Another great bait are inline spinners. Mepps, Blue fox, and even Roadrunner baits work great for big bronzebacks. Inline spinners in the ¼ ounce size is great. Personal preference is one with dressed treble hooks for added flair.
A favorite tactic for many who target smallies is top water at dawn. Smallmouth can be very aggressive feeders. Casting large Zara spook or a propeller bait like a Devil’s horse or even a torpedo are excellent choices for early morning top water bites. Any cigar bait or even jerk bait works wonders as a top water bait. Frog colors, bone, or even minnow colored baits work excellent. Brian Cope of South Carolina loves fishing for smallmouth bass. One of his favorite methods is to float rivers and casting into the edge of eddies with both top water and inline spinning baits. “I really like the big Mepps spinners and heavy jigs for smallmouth” Cope says. Find a way to anchor near some fast water and cast all around the boat. In the swift current and near the eddy.” Cope explains that in this method he will have two fishing rods with different lures. Casting the spinners into the current and bringing it upstream very slowly often produces bites. But the bigger fish tend to be in the eddy. “I like to cast a heavy jig into the eddy and work it back slowly. Most of the bites will happen right at the line of current.” Cope explains.
Depending on where you are in the country, the spawn happens at different times. In the northern climate, the spawn will occur anywhere between April to June in 10-20 feet of water. By Late June and through the summer the fish move deeper and deeper looking for the cooler water. As for structure, smallmouth really like rocky bottoms. Rip-rap, rocky points, expansive rocky flats. Find rocks and you are more likely to find smallmouth.

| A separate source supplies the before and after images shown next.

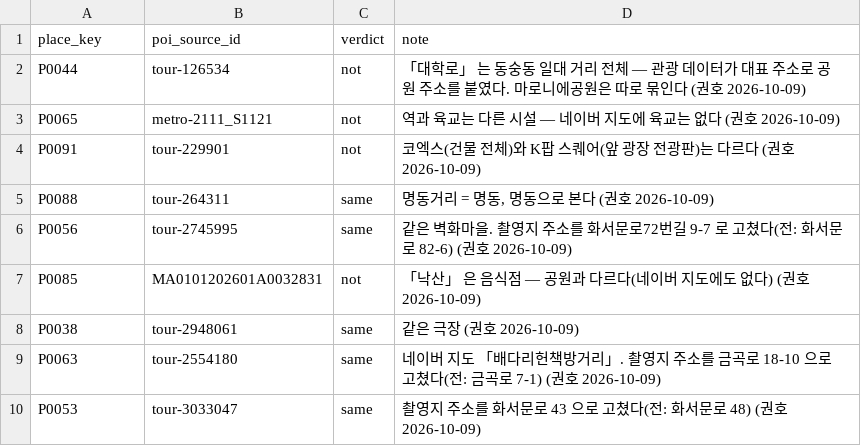
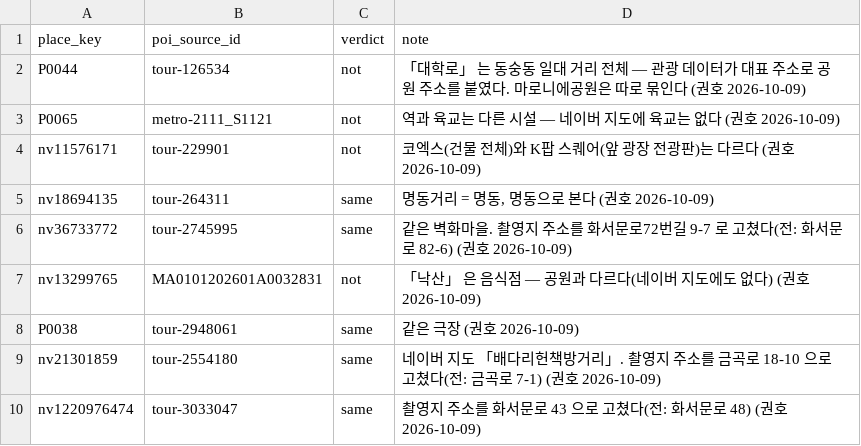
Before and after one commit to mz2az/SceneTrip, a TSV file: services/scene-api/seed/place_poi_links.tsv, drawn as a sheet.

```diff
--- a/services/scene-api/seed/place_poi_links.tsv
+++ b/services/scene-api/seed/place_poi_links.tsv
@@ -3,8 +3,8 @@ P0044	tour-126534	not	「대학로」 는 동숭동 일대 거리 전체 — 관
 P0065	metro-2111_S1121	not	역과 육교는 다른 시설 — 네이버 지도에 육교는 없다 (권호 2026-10-09)
-P0091	tour-229901	not	코엑스(건물 전체)와 K팝 스퀘어(앞 광장 전광판)는 다르다 (권호 2026-10-09)
-P0088	tour-264311	same	명동거리 = 명동, 명동으로 본다 (권호 2026-10-09)
-P0056	tour-2745995	same	같은 벽화마을. 촬영지 주소를 화서문로72번길 9-7 로 고쳤다(전: 화서문로 82-6) (권호 2026-10-09)
-P0085	MA0101202601A0032831	not	「낙산」 은 음식점 — 공원과 다르다(네이버 지도에도 없다) (권호 2026-10-09)
+nv11576171	tour-229901	not	코엑스(건물 전체)와 K팝 스퀘어(앞 광장 전광판)는 다르다 (권호 2026-10-09)
+nv18694135	tour-264311	same	명동거리 = 명동, 명동으로 본다 (권호 2026-10-09)
+nv36733772	tour-2745995	same	같은 벽화마을. 촬영지 주소를 화서문로72번길 9-7 로 고쳤다(전: 화서문로 82-6) (권호 2026-10-09)
+nv13299765	MA0101202601A0032831	not	「낙산」 은 음식점 — 공원과 다르다(네이버 지도에도 없다) (권호 2026-10-09)
 P0038	tour-2948061	same	같은 극장 (권호 2026-10-09)
-P0063	tour-2554180	same	네이버 지도 「배다리헌책방거리」. 촬영지 주소를 금곡로 18-10 으로 고쳤다(전: 금곡로 7-1) (권호 2026-10-09)
-P0053	tour-3033047	same	촬영지 주소를 화서문로 43 으로 고쳤다(전: 화서문로 48) (권호 2026-10-09)
+nv21301859	tour-2554180	same	네이버 지도 「배다리헌책방거리」. 촬영지 주소를 금곡로 18-10 으로 고쳤다(전: 금곡로 7-1) (권호 2026-10-09)
+nv1220976474	tour-3033047	same	촬영지 주소를 화서문로 43 으로 고쳤다(전: 화서문로 48) (권호 2026-10-09)
```
Also changed, not shown: 4 other files.
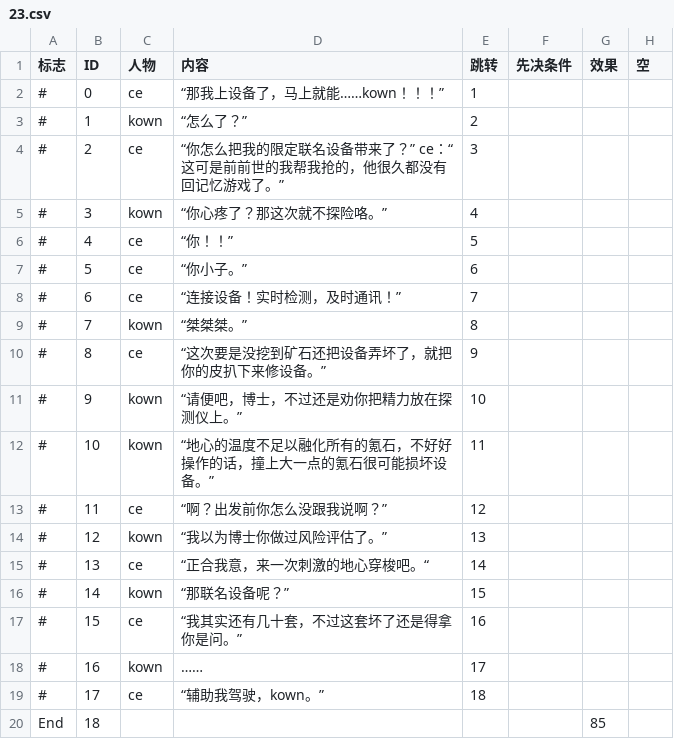
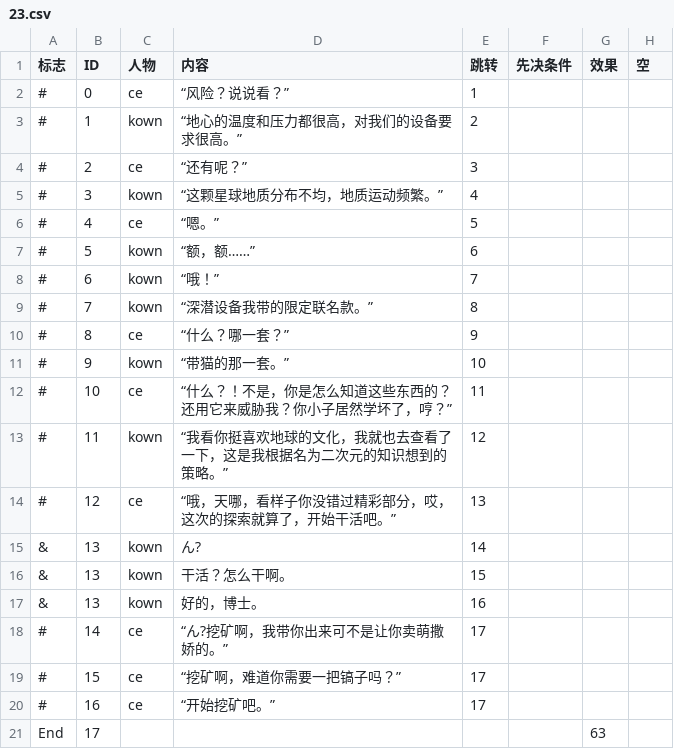
Before and after one commit to ncuhome/Journey-of-Xin, a CSV file: Assets/Dialogue/Dialog/23.csv, drawn as a sheet.

```diff
--- a/Assets/Dialogue/Dialog/23.csv
+++ b/Assets/Dialogue/Dialog/23.csv
@@ -1,20 +1,21 @@
 标志,ID,人物,内容,跳转,先决条件,效果,空
-#,0,ce,“那我上设备了，马上就能……kown！！！”,1,,,
-#,1,kown,“怎么了？”,2,,,
-#,2,ce,“你怎么把我的限定联名设备带来了？” ce：“这可是前前世的我帮我抢的，他很久都没有回记忆游戏了。”,3,,,
-#,3,kown,“你心疼了？那这次就不探险咯。”,4,,,
-#,4,ce,“你！！”,5,,,
-#,5,ce,“你小子。”,6,,,
-#,6,ce,“连接设备！实时检测，及时通讯！” ,7,,,
-#,7,kown,“桀桀桀。”,8,,,
-#,8,ce,“这次要是没挖到矿石还把设备弄坏了，就把你的皮扒下来修设备。” ,9,,,
-#,9,kown,“请便吧，博士，不过还是劝你把精力放在探测仪上。”,10,,,
-#,10,kown,“地心的温度不足以融化所有的氪石，不好好操作的话，撞上大一点的氪石很可能损坏设备。”,11,,,
-#,11,ce,“啊？出发前你怎么没跟我说啊？”,12,,,
-#,12,kown,“我以为博士你做过风险评估了。”,13,,,
-#,13,ce,“正合我意，来一次刺激的地心穿梭吧。“,14,,,
-#,14,kown,“那联名设备呢？”,15,,,
-#,15,ce,“我其实还有几十套，不过这套坏了还是得拿你是问。”,16,,,
-#,16,kown,……,17,,,
-#,17,ce,“辅助我驾驶，kown。”,18,,,
-End,18,,,,,85,
+#,0,ce,“风险？说说看？”,1,,,
+#,1,kown,“地心的温度和压力都很高，对我们的设备要求很高。” ,2,,,
+#,2,ce,“还有呢？”,3,,,
+#,3,kown,“这颗星球地质分布不均，地质运动频繁。”,4,,,
+#,4,ce,“嗯。”,5,,,
+#,5,kown,“额，额……”,6,,,
+#,6,kown,“哦！”,7,,,
+#,7,kown,“深潜设备我带的限定联名款。”,8,,,
+#,8,ce,“什么？哪一套？”,9,,,
+#,9,kown,“带猫的那一套。”,10,,,
+#,10,ce,“什么？！不是，你是怎么知道这些东西的？还用它来威胁我？你小子居然学坏了，哼？”,11,,,
+#,11,kown,“我看你挺喜欢地球的文化，我就也去查看了一下，这是我根据名为二次元的知识想到的策略。”,12,,,
+#,12,ce,“哦，天哪，看样子你没错过精彩部分，哎，这次的探索就算了，开始干活吧。”,13,,,
+&,13,kown,ん?,14,,,
+&,13,kown,干活？怎么干啊。,15,,,
+&,13,kown,好的，博士。,16,,,
+#,14,ce,“ん?挖矿啊，我带你出来可不是让你卖萌撒娇的。”,17,,,
+#,15,ce,“挖矿啊，难道你需要一把镐子吗？”,17,,,
+#,16,ce,“开始挖矿吧。”,17,,,
+End,17,,,,,63,
```
Also changed, not shown: Assets/Dialogue/Dialog/22.csv, Assets/Dialogue/Dialog/57.csv, 10 other files.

These bronze back fish love to feed on crawfish and gobies, so keep your bait near the bottom. They almost exclusively feed on the bottom. So baits that work the bottom or near it will outperform baits that work higher in the food column. Late summer is a perfect time for the big jigs and a Carolina rig worm. Using a six inch worm in a brown, or pumpkinseed color or even one with a chartreuse additive will help. Use a ½ ounce weight with a two foot leader to a 3/0 offset hook in your worm or craw. A personal favorite is to use a crawfish on the Carolina rig. If possible a live crawfish will work wonders.
Dedicated bronzeback anglers believe there are really only two types of smallmouth bass. Big smallmouth and everything else. By big, they mean fish over five pounds. But that is really a relative term based one where you live. In the southern regions of the smallmouth range, a three and a half pound fish is an excellent fish. Four pounds are trophies and five pound fish are very rare. But in areas where they are available, you have to present to big fish to catch big fish.
Moving water, big baits and bad weather will produce a lot of big fish. Just like many other species, to catch big fish you need big baits. I upsize everything for trophy fish. Giant jigs, in the one ounce size with five inch craw trailers. Worms in the seven to nine inch size. And seven inch swim baits are common as well.
For some reason big fish like to congregate in bad weather. Windy days push baitfish against the shore and the big fish follow. Find the windward side of the islands and fish them heavily. Anchor up a good cast away and work it heavily. If the water is from four feet to fifteen feet all the better. Crankbaits, copper bladed spinnerbaits and even swimming jigs will all produce fish.
Smallmouth bass are some of the most aggressive fish out there, they fight hard, are strong and very tasty on the table. If you have not tried them, now is a great time to get out there and try your hand at some smallies.